ASSIGNMENT – Down to the last line, reproduce the data below exactly.

(Stored entries)
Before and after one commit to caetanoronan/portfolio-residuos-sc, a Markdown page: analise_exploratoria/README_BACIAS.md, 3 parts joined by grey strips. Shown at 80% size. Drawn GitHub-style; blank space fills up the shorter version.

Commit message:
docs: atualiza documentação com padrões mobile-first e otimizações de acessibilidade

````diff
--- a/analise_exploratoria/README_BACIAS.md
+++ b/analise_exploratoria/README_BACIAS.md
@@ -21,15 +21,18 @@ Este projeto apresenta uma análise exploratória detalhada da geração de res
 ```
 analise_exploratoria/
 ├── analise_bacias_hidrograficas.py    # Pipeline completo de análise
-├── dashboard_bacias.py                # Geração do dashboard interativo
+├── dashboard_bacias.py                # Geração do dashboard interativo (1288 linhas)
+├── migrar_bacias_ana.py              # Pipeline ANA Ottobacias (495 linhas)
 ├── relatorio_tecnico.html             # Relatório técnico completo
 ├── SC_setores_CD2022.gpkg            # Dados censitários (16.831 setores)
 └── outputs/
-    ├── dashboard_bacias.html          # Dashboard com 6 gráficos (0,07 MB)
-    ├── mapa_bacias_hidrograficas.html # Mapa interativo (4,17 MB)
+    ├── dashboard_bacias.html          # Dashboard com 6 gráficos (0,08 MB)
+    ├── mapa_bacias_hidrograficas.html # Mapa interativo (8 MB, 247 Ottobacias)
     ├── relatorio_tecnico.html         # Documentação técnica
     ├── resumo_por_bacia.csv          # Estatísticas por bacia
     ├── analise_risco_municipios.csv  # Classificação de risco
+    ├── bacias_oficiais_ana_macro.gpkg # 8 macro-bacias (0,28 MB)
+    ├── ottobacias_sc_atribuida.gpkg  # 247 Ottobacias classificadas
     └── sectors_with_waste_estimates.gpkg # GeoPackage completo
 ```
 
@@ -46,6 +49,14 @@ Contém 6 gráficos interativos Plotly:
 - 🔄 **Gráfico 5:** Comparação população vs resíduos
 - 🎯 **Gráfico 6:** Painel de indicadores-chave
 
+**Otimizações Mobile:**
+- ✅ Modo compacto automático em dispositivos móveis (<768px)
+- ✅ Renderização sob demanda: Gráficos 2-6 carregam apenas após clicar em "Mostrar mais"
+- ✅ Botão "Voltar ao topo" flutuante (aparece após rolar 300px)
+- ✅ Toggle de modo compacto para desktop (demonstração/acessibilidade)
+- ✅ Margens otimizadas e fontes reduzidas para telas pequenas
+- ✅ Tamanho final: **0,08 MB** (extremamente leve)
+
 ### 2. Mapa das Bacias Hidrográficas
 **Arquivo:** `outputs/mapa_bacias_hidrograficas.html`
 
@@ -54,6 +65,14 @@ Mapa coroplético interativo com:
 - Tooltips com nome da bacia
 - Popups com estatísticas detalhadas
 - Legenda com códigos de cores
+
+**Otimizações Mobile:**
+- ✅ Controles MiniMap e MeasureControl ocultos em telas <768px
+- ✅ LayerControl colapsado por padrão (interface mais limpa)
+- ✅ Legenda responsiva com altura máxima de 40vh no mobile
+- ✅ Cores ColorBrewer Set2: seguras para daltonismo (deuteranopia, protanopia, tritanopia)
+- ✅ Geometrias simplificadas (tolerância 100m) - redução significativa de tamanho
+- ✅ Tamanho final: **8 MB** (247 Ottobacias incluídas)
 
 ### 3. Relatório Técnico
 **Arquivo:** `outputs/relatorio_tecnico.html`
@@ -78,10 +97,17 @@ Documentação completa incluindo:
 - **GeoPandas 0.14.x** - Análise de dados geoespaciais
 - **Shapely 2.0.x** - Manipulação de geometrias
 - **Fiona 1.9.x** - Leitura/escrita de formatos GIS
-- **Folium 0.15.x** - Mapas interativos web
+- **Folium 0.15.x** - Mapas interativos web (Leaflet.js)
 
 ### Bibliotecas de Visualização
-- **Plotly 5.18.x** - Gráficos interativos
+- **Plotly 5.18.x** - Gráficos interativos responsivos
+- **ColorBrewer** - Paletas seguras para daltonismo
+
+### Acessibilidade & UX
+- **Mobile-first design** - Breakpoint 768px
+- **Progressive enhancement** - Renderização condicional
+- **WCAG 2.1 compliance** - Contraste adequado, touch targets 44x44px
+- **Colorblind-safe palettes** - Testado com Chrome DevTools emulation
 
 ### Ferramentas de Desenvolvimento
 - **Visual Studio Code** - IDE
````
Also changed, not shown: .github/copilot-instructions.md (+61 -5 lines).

TASK RESULT –
Before and after one commit to caetanoronan/portfolio-residuos-sc, a Markdown page: analise_exploratoria/README_BACIAS.md, 3 parts joined by grey strips. Shown at 80% size. Drawn GitHub-style; blank space fills up the shorter version.

Commit message:
docs: atualiza documentação com padrões mobile-first e otimizações de acessibilidade

````diff
--- a/analise_exploratoria/README_BACIAS.md
+++ b/analise_exploratoria/README_BACIAS.md
@@ -21,15 +21,18 @@ Este projeto apresenta uma análise exploratória detalhada da geração de res
 ```
 analise_exploratoria/
 ├── analise_bacias_hidrograficas.py    # Pipeline completo de análise
-├── dashboard_bacias.py                # Geração do dashboard interativo
+├── dashboard_bacias.py                # Geração do dashboard interativo (1288 linhas)
+├── migrar_bacias_ana.py              # Pipeline ANA Ottobacias (495 linhas)
 ├── relatorio_tecnico.html             # Relatório técnico completo
 ├── SC_setores_CD2022.gpkg            # Dados censitários (16.831 setores)
 └── outputs/
-    ├── dashboard_bacias.html          # Dashboard com 6 gráficos (0,07 MB)
-    ├── mapa_bacias_hidrograficas.html # Mapa interativo (4,17 MB)
+    ├── dashboard_bacias.html          # Dashboard com 6 gráficos (0,08 MB)
+    ├── mapa_bacias_hidrograficas.html # Mapa interativo (8 MB, 247 Ottobacias)
     ├── relatorio_tecnico.html         # Documentação técnica
     ├── resumo_por_bacia.csv          # Estatísticas por bacia
     ├── analise_risco_municipios.csv  # Classificação de risco
+    ├── bacias_oficiais_ana_macro.gpkg # 8 macro-bacias (0,28 MB)
+    ├── ottobacias_sc_atribuida.gpkg  # 247 Ottobacias classificadas
     └── sectors_with_waste_estimates.gpkg # GeoPackage completo
 ```
 
@@ -46,6 +49,14 @@ Contém 6 gráficos interativos Plotly:
 - 🔄 **Gráfico 5:** Comparação população vs resíduos
 - 🎯 **Gráfico 6:** Painel de indicadores-chave
 
+**Otimizações Mobile:**
+- ✅ Modo compacto automático em dispositivos móveis (<768px)
+- ✅ Renderização sob demanda: Gráficos 2-6 carregam apenas após clicar em "Mostrar mais"
+- ✅ Botão "Voltar ao topo" flutuante (aparece após rolar 300px)
+- ✅ Toggle de modo compacto para desktop (demonstração/acessibilidade)
+- ✅ Margens otimizadas e fontes reduzidas para telas pequenas
+- ✅ Tamanho final: **0,08 MB** (extremamente leve)
+
 ### 2. Mapa das Bacias Hidrográficas
 **Arquivo:** `outputs/mapa_bacias_hidrograficas.html`
 
@@ -54,6 +65,14 @@ Mapa coroplético interativo com:
 - Tooltips com nome da bacia
 - Popups com estatísticas detalhadas
 - Legenda com códigos de cores
+
+**Otimizações Mobile:**
+- ✅ Controles MiniMap e MeasureControl ocultos em telas <768px
+- ✅ LayerControl colapsado por padrão (interface mais limpa)
+- ✅ Legenda responsiva com altura máxima de 40vh no mobile
+- ✅ Cores ColorBrewer Set2: seguras para daltonismo (deuteranopia, protanopia, tritanopia)
+- ✅ Geometrias simplificadas (tolerância 100m) - redução significativa de tamanho
+- ✅ Tamanho final: **8 MB** (247 Ottobacias incluídas)
 
 ### 3. Relatório Técnico
 **Arquivo:** `outputs/relatorio_tecnico.html`
@@ -78,10 +97,17 @@ Documentação completa incluindo:
 - **GeoPandas 0.14.x** - Análise de dados geoespaciais
 - **Shapely 2.0.x** - Manipulação de geometrias
 - **Fiona 1.9.x** - Leitura/escrita de formatos GIS
-- **Folium 0.15.x** - Mapas interativos web
+- **Folium 0.15.x** - Mapas interativos web (Leaflet.js)
 
 ### Bibliotecas de Visualização
-- **Plotly 5.18.x** - Gráficos interativos
+- **Plotly 5.18.x** - Gráficos interativos responsivos
+- **ColorBrewer** - Paletas seguras para daltonismo
+
+### Acessibilidade & UX
+- **Mobile-first design** - Breakpoint 768px
+- **Progressive enhancement** - Renderização condicional
+- **WCAG 2.1 compliance** - Contraste adequado, touch targets 44x44px
+- **Colorblind-safe palettes** - Testado com Chrome DevTools emulation
 
 ### Ferramentas de Desenvolvimento
 - **Visual Studio Code** - IDE
````
Also changed, not shown: .github/copilot-instructions.md (+61 -5 lines).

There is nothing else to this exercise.